- **Work to complete**:
What lines below contain the word "index"? Please pull each one out.

Data supplied Start Marker

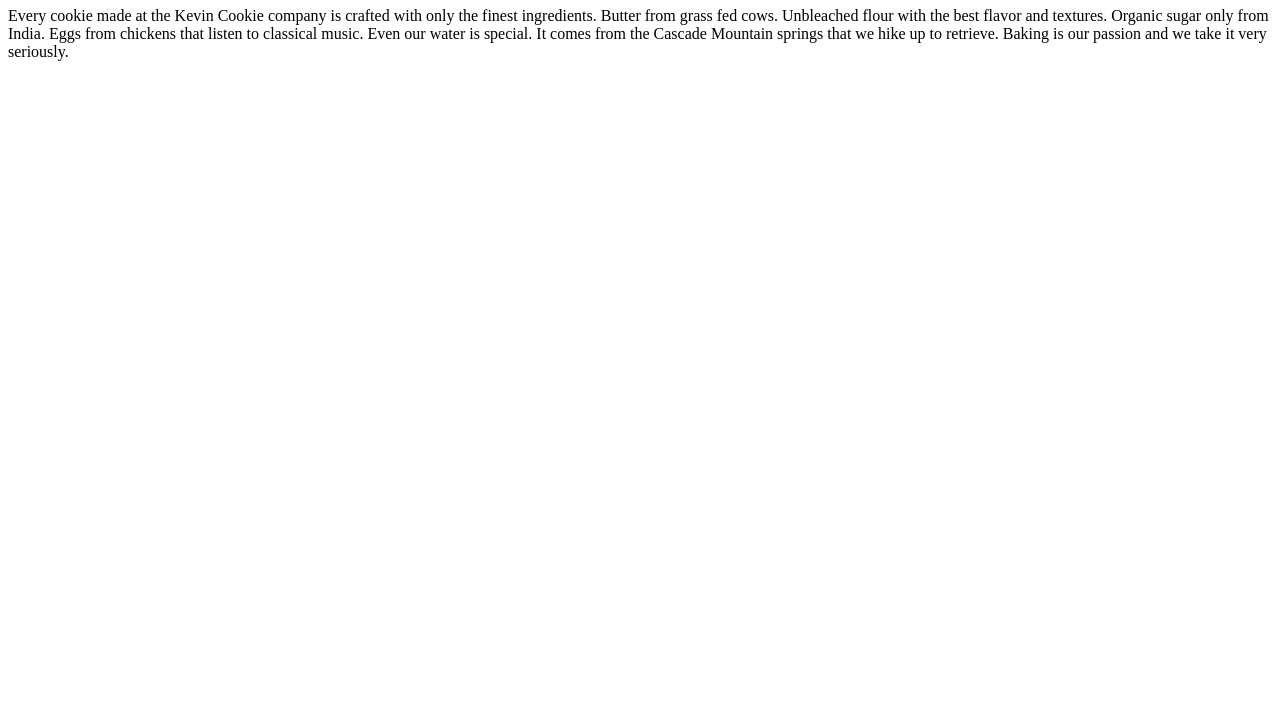
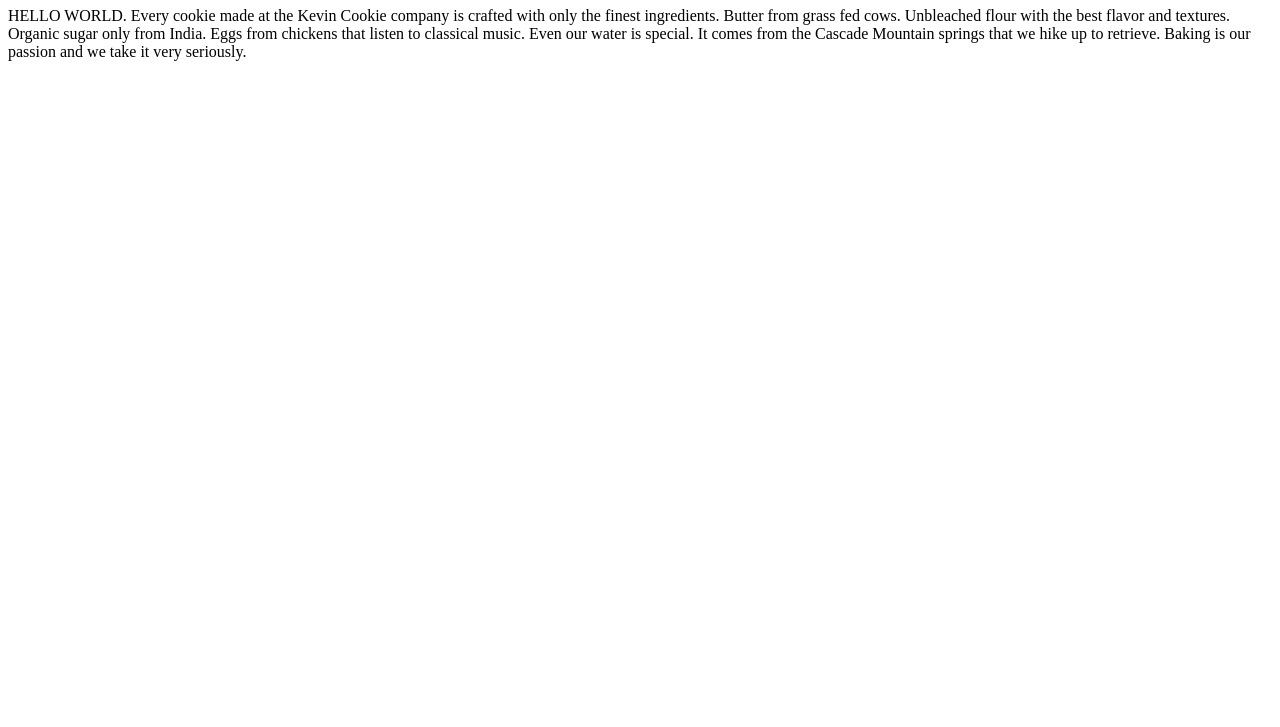
Before and after one commit to 2PunchhhMan/learningGit01, a plain HTML site: page index.htm in a window 1280 px wide. Shown: the part 73-800 px from the top of the page. Drawn offline with Linux system fonts and the light colour scheme.

Commit message:
added hello world to the text

```diff
--- a/index.htm
+++ b/index.htm
@@ -3,7 +3,7 @@
 <body>
 
 <h1>Deliciousness in every bite!</h1>
-<p>Every cookie made at the Kevin Cookie company is crafted with only the finest ingredients. Butter from grass fed cows. Unbleached flour with the best flavor and textures. Organic sugar only from India. Eggs from chickens that listen to classical music. Even our water is special. It comes from the Cascade Mountain springs that we hike up to retrieve. Baking is our passion and we take it very seriously.</p>
+<p>HELLO WORLD. Every cookie made at the Kevin Cookie company is crafted with only the finest ingredients. Butter from grass fed cows. Unbleached flour with the best flavor and textures. Organic sugar only from India. Eggs from chickens that listen to classical music. Even our water is special. It comes from the Cascade Mountain springs that we hike up to retrieve. Baking is our passion and we take it very seriously.</p>
 
 </body>
 </html>
```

Data supplied End Marker

- **Solution to the problem**:
Before and after one commit to 2PunchhhMan/learningGit01, a plain HTML site: page index.htm in a window 1280 px wide. Shown: the part 73-800 px from the top of the page. Drawn offline with Linux system fonts and the light colour scheme.
--- a/index.htm
+++ b/index.htm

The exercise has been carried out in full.